As the Fourth of July approaches, complaints about fireworks are surging across the country.
In Irwindale, police responded to a tip about fireworks at a home on Central Avenue where they say officers discovered over 70 illegally possessed fireworks amounting to almost 2,000 pounds.
Police seized the fireworks and the residents were charged.
Fireworks have been in high demand, and industry experts say it will be a record-breaking year.
The fireworks boom has possibly been an unexpected result of the coronavirus pandemic, with people tired of staying home and the weather warming up.
"With people being home and less to do, people may have been entertaining themselves with more of these fireworks, shooting, them off," said Capt. Paul Vernon, a spokesman for the Los Angeles Police Department.
According to the San Bernardino County Sheriff's Department, the city of Rancho Cucamonga has been seeing six times the number of fireworks-related calls compared to last year.

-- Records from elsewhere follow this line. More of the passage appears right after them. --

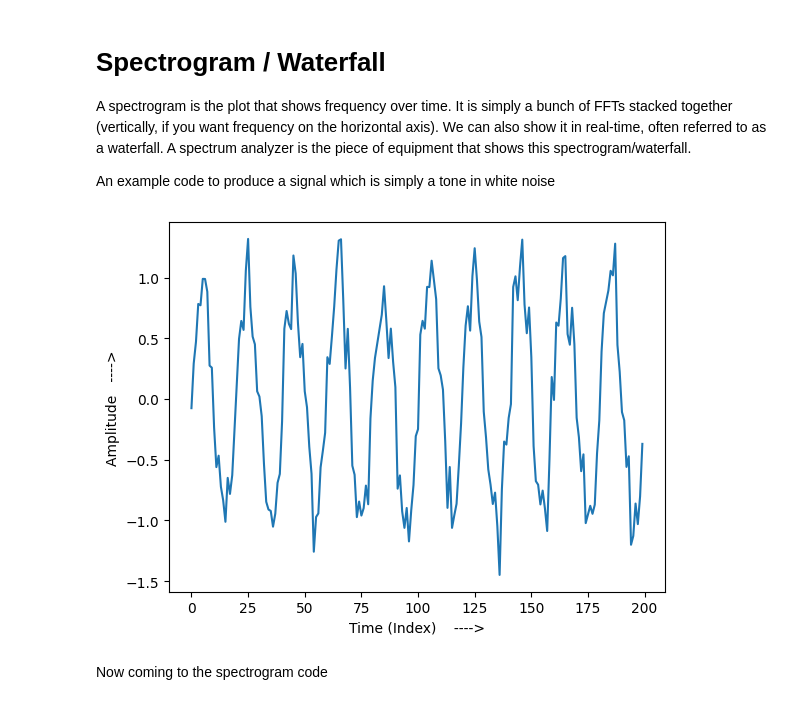
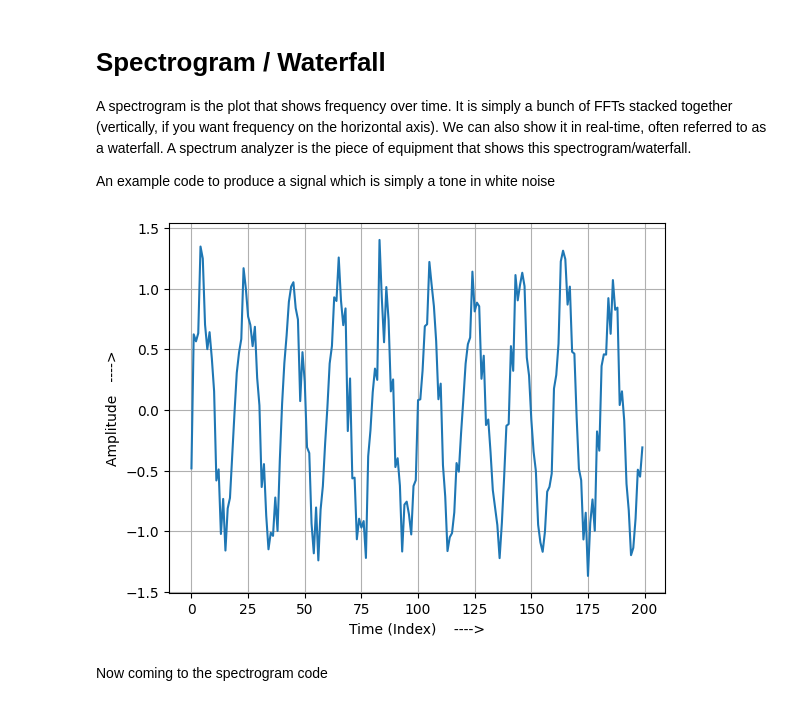
Before and after one commit to rstar900/PySDR, a Jupyter notebook: 01_frequency_domain.ipynb, the cells around one changed output. Drawn from its saved outputs; the diff is of its cells as text; code cells hidden in the pictures.

Commit message:
Added the final my_fft() example and grid to plots

```diff
--- a/01_frequency_domain.ipynb
+++ b/01_frequency_domain.ipynb
@@ -157,28 +169,29 @@ An example code to produce a signal which is simply a tone in white noise
 # %%
 import matplotlib.pyplot as plt
 import numpy as np
 
 # Sampling frequency (or sampling rate) of 1 MHz
 Fs = 1e6
 # Frequency of the signal (i.e. frequency of the tone)
 F = 50e3
 
 # Time vector
 # We divide by Fs because 1/Fs is simply the time period (T) of sampling
 # It simply multiplies each indice with T, so each value is a multiple of T
 # Because T is the smallest interval possible by sampling with a frequency of Fs
 t = np.arange(1024 * 1000) / Fs
 
 # Signal with some noise
 x = np.sin(2 * np.pi * F * t) + 0.2 * np.random.randn(len(t))
 
 # Plot the first 200 samples
 plt.plot(np.arange(200), x[:200]) # Instead of using actual time, we use indices for simplicity
 plt.xlabel('Time (Index)    ---->')
 plt.ylabel('Amplitude   ---->')
+plt.grid()
 plt.show()
 # %% [output]
-[figure, old version]
+[figure, new version]
 # %% [markdown]
 Now coming to the spectrogram code
 # %%
```
Also changed, not shown: parts of 9 cells of this notebook.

In some areas, deputies and officers have been reassigned to simply drive around and search for the use of illegal fireworks. But even if they catch the people responsible, most of the time the infraction is only a misdemeanor.

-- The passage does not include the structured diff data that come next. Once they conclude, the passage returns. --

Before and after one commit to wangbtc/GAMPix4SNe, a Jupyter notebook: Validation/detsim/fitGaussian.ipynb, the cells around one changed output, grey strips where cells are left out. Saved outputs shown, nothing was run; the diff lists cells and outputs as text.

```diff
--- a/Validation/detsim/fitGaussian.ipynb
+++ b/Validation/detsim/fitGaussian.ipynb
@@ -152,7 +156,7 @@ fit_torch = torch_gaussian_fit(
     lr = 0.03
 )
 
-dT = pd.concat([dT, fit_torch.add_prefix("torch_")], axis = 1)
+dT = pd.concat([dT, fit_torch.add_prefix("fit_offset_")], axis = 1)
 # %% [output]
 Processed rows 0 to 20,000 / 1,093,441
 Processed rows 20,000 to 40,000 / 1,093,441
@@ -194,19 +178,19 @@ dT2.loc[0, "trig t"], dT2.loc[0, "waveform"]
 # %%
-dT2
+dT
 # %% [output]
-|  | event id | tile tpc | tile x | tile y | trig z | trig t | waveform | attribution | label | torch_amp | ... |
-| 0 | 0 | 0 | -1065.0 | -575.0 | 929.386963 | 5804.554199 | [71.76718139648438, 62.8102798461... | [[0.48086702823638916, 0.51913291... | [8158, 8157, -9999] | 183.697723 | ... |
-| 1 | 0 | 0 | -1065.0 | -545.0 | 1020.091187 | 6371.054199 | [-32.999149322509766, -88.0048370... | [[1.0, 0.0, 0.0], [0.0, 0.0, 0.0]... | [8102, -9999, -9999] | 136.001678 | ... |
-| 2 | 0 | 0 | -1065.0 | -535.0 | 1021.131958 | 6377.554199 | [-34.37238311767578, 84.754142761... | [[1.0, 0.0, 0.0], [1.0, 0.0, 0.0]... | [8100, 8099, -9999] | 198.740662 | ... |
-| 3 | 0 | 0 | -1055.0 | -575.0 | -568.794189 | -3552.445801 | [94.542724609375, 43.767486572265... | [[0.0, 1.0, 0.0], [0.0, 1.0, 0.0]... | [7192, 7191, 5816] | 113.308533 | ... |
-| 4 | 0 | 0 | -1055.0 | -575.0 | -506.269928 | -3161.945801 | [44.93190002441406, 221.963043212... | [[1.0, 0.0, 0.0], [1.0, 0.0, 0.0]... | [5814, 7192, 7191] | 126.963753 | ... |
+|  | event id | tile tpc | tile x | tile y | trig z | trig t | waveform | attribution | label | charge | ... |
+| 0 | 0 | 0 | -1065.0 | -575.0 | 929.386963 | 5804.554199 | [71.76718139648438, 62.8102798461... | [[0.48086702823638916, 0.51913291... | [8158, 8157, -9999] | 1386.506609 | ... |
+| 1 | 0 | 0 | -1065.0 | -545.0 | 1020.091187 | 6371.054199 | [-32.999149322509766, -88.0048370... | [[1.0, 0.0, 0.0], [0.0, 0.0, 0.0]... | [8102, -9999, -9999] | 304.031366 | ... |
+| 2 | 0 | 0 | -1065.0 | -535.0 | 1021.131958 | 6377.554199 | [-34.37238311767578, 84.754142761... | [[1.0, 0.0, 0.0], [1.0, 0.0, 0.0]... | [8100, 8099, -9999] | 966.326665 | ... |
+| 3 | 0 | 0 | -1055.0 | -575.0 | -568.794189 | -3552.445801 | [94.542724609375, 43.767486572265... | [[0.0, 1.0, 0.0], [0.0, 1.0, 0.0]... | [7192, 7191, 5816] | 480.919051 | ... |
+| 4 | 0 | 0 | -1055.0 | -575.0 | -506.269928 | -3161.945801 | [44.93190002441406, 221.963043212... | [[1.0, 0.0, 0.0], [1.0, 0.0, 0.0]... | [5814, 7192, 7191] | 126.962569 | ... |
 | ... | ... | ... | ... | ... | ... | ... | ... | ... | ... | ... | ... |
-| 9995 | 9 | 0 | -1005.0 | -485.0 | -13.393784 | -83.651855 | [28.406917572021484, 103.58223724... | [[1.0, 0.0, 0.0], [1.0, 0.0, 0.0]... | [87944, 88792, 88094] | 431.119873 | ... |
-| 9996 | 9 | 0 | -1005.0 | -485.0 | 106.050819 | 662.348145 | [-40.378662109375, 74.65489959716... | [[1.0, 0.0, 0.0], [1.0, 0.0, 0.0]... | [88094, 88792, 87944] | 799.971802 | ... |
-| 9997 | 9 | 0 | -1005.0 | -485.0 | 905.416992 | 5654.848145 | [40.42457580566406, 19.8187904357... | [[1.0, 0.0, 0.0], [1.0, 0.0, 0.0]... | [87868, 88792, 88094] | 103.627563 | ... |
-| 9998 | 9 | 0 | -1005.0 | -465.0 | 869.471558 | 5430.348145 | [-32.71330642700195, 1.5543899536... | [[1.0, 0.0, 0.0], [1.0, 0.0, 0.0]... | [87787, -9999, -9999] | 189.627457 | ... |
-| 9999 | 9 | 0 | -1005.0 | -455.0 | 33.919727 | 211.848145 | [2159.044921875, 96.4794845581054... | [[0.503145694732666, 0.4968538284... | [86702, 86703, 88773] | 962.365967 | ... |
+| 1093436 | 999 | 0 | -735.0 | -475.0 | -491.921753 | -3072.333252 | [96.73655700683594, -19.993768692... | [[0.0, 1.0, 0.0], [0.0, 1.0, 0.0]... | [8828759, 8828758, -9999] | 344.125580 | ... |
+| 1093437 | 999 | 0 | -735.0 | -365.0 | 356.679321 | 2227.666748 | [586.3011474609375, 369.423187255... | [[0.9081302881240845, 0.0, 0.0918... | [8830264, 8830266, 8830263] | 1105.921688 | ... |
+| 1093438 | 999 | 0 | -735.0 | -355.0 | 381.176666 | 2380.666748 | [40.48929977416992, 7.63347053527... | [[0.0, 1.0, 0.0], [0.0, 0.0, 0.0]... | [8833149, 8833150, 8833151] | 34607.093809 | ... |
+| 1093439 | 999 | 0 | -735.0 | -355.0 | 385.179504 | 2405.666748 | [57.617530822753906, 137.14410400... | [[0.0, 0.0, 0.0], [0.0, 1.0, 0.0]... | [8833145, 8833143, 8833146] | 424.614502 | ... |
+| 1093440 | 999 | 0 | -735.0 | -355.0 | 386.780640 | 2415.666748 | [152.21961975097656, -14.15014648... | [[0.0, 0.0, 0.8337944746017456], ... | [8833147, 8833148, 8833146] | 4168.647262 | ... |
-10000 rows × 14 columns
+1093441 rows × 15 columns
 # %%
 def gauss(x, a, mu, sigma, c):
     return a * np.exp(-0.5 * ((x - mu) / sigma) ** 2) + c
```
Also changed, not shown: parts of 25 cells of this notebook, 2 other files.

"There's often very little the officers can do," Vernon said. "These tend to be lower-priority types of calls, because the firework goes off, the firecracker lights off, and by the time the police get there there's no one around and no evidence of the crime."